TASK
Going line by line through the records below, count those with the word "challenge" and give only the count.

********

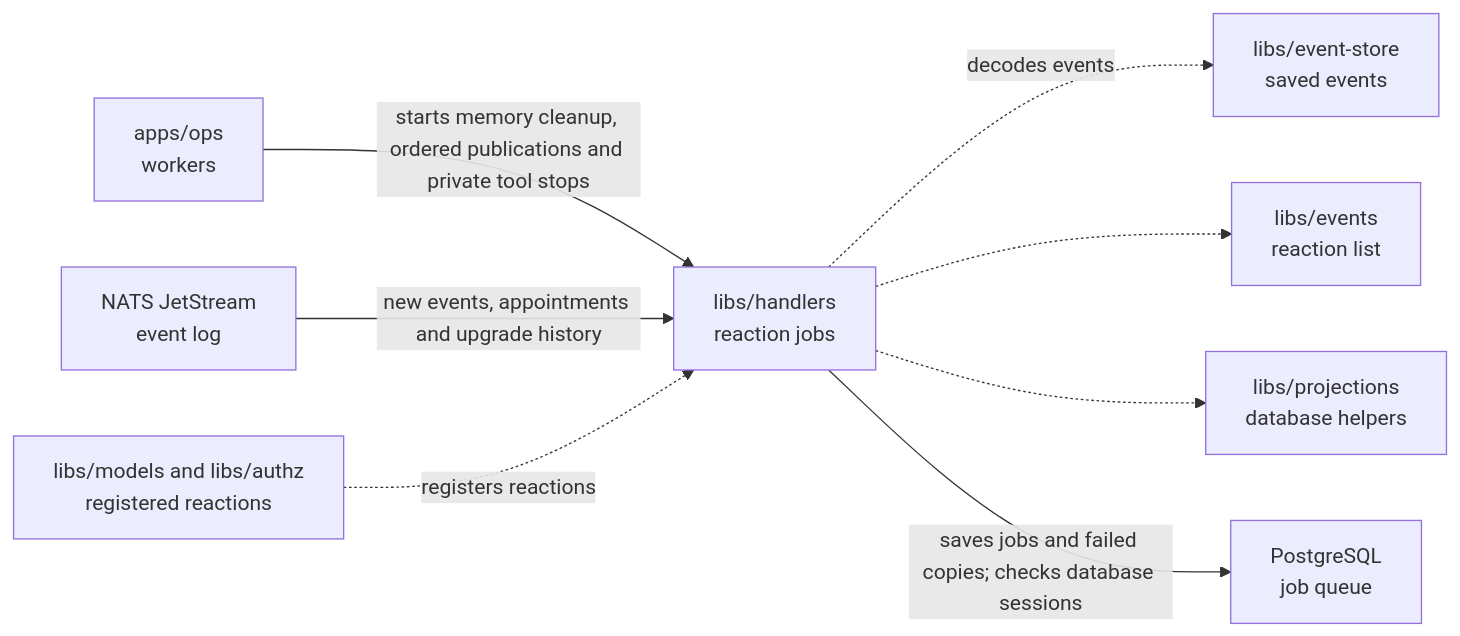
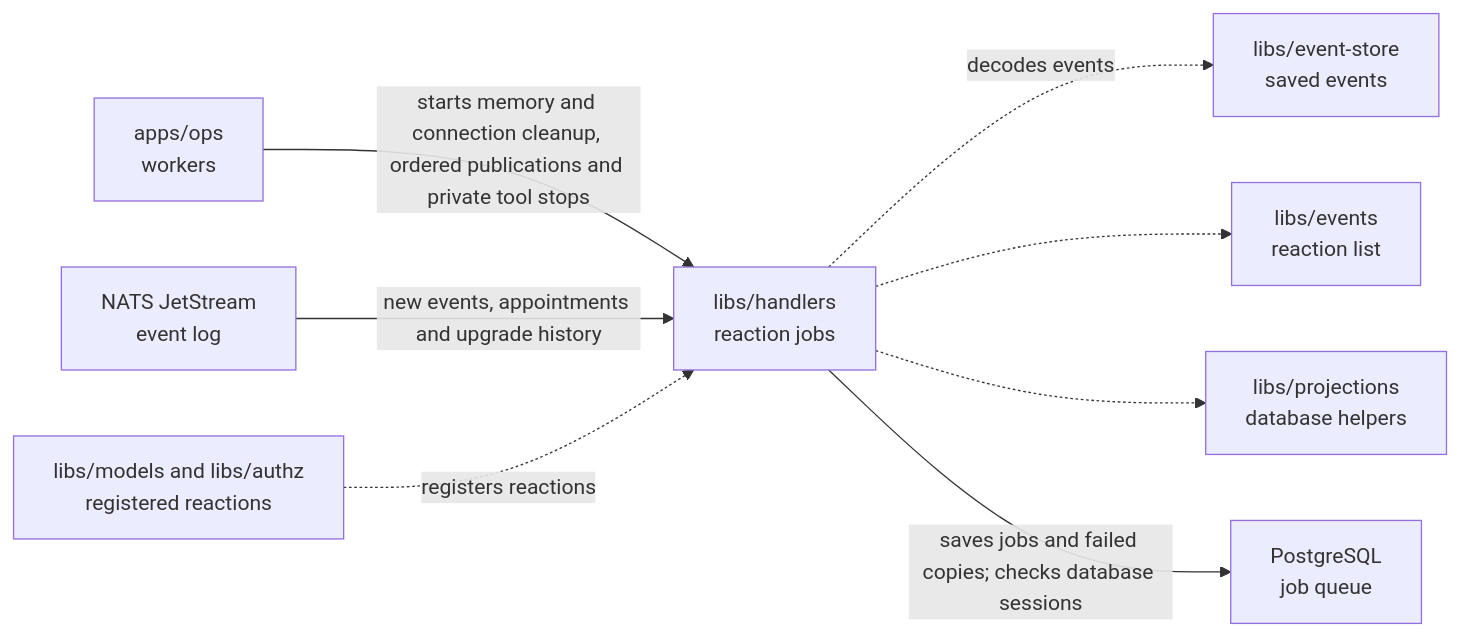
Before and after one commit to elewa-git/opencrane-new: the diagram in libs/handlers/README.md, drawn with Mermaid. The commit also changed other lines of this file and 19 other files, not shown here.

````diff
--- a/libs/handlers/README.md
+++ b/libs/handlers/README.md
@@ -28,10 +28,10 @@
 ```mermaid
 flowchart LR
-  ops["apps/ops<br/>workers"] -->|starts memory cleanup, ordered publications and private tool stops| handlers["libs/handlers<br/>reaction jobs"]
+  ops["apps/ops<br/>workers"] -->|starts memory and connection cleanup, ordered publications and private tool stops| handlers["libs/handlers<br/>reaction jobs"]
   nats["NATS JetStream<br/>event log"] -->|new events, appointments and upgrade history| handlers
   reactions["libs/models and libs/authz<br/>registered reactions"] -.->|registers reactions| handlers
   handlers -.->|decodes events| store["libs/event-store<br/>saved events"]
   handlers -.-> events["libs/events<br/>reaction list"]
   handlers -.-> projections["libs/projections<br/>database helpers"]
   handlers -->|saves jobs and failed copies; checks database sessions| pg["PostgreSQL<br/>job queue"]
 ```
````
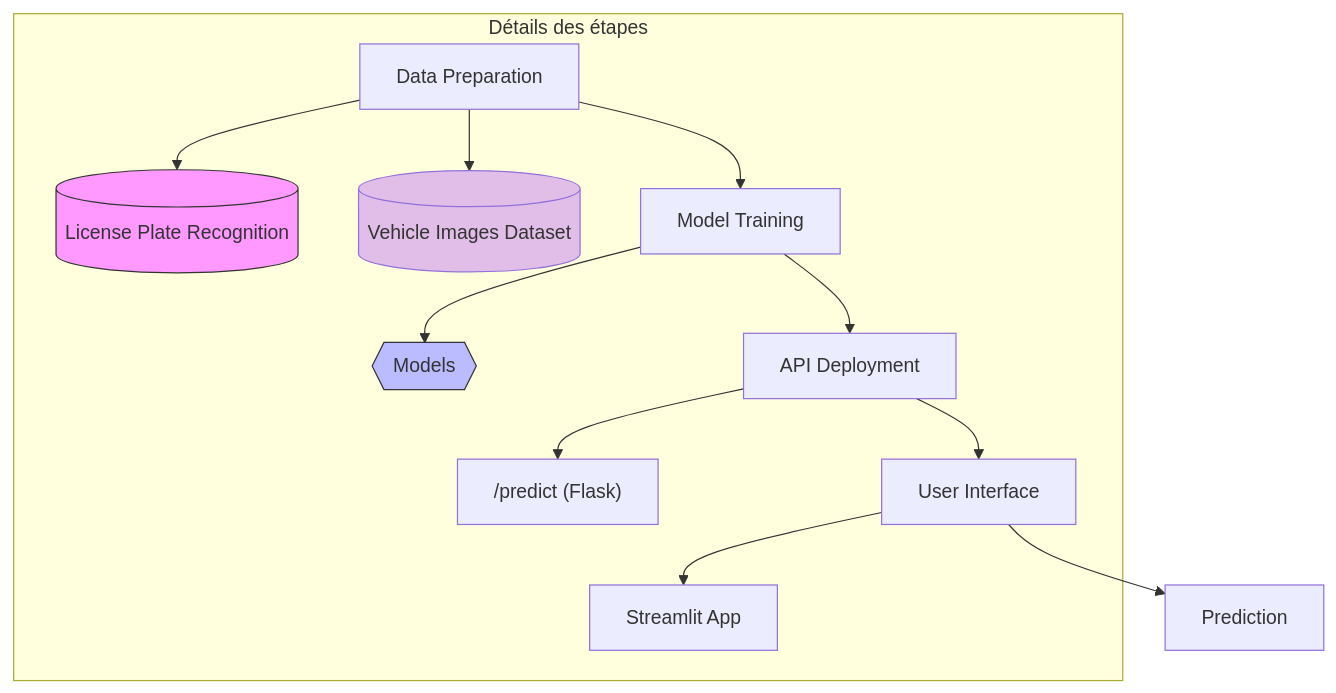
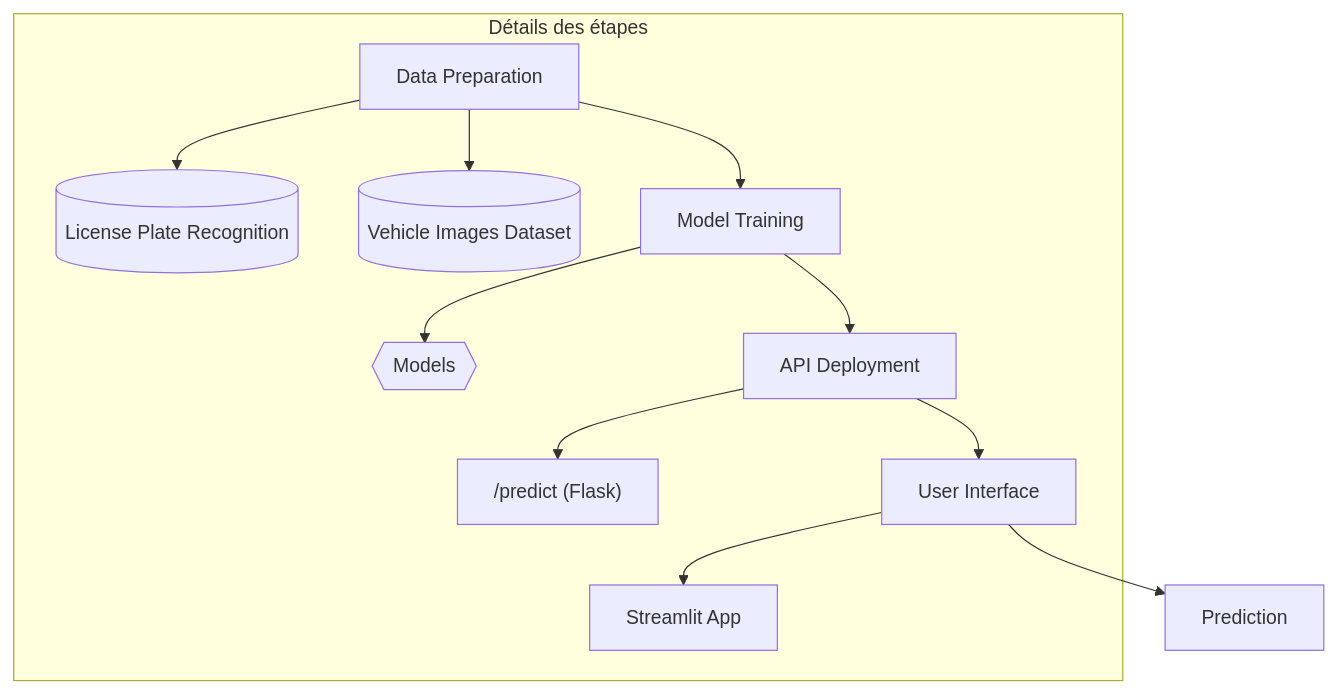
The second of 3 diagrams in readme.md (TBG101/ML-Based-Vehicle-and-License-Plate-Recognition-System), drawn with Mermaid before and after one commit.

Commit message:
Remove unused styles from the flowchart in README.md

````diff
--- a/readme.md
+++ b/readme.md
@@ -90,23 +90,20 @@
 ```mermaid
 flowchart TD
  subgraph subGraph0["Détails des étapes"]
         A1[("License Plate Recognition")]
         n1@{ label: "<span style=\"padding-left:\">Vehicle Images Dataset</span>" }
         A["Data Preparation"]
         B1{{"Models"}}
         B["Model Training"]
         C1["/predict (Flask)"]
         C["API Deployment"]
         D1["Streamlit App"]
         D["User Interface"]
   end
     A --> B & A1 & n1
     B --> C & B1
     C --> D & C1
     D --> E["Prediction"] & D1
 
     n1@{ shape: cylinder}
-    style A1 fill:#f9f,stroke:#333
-    style n1 fill:#E1BEE7
-    style B1 fill:#bbf,stroke:#333
 ```
````
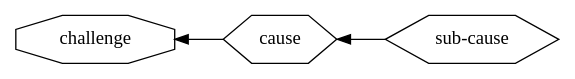
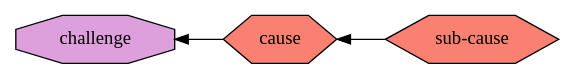
The fourth of 13 diagrams in Ethereum1x_definition.md (ledgerwatch/eth_state), drawn with Graphviz before and after one commit. The commit also changed other lines of this file, not shown here.

````diff
--- a/Ethereum1x_definition.md
+++ b/Ethereum1x_definition.md
@@ -39,10 +39,10 @@
 ```graphviz
 digraph causes {
 rankdir=LR;
-cause [shape="hexagon"];
-sub_cause [label="sub-cause" shape="hexagon"];
-challenge [shape="octagon"];
+cause [shape=hexagon style=filled fillcolor=salmon];
+sub_cause [label="sub-cause" shape=hexagon style=filled fillcolor=salmon];
+challenge [shape=octagon style=filled fillcolor=plum];
 challenge -> cause [dir=back];
 cause -> sub_cause [dir=back];
 }
 ```
````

********

RESPONSE BOX
3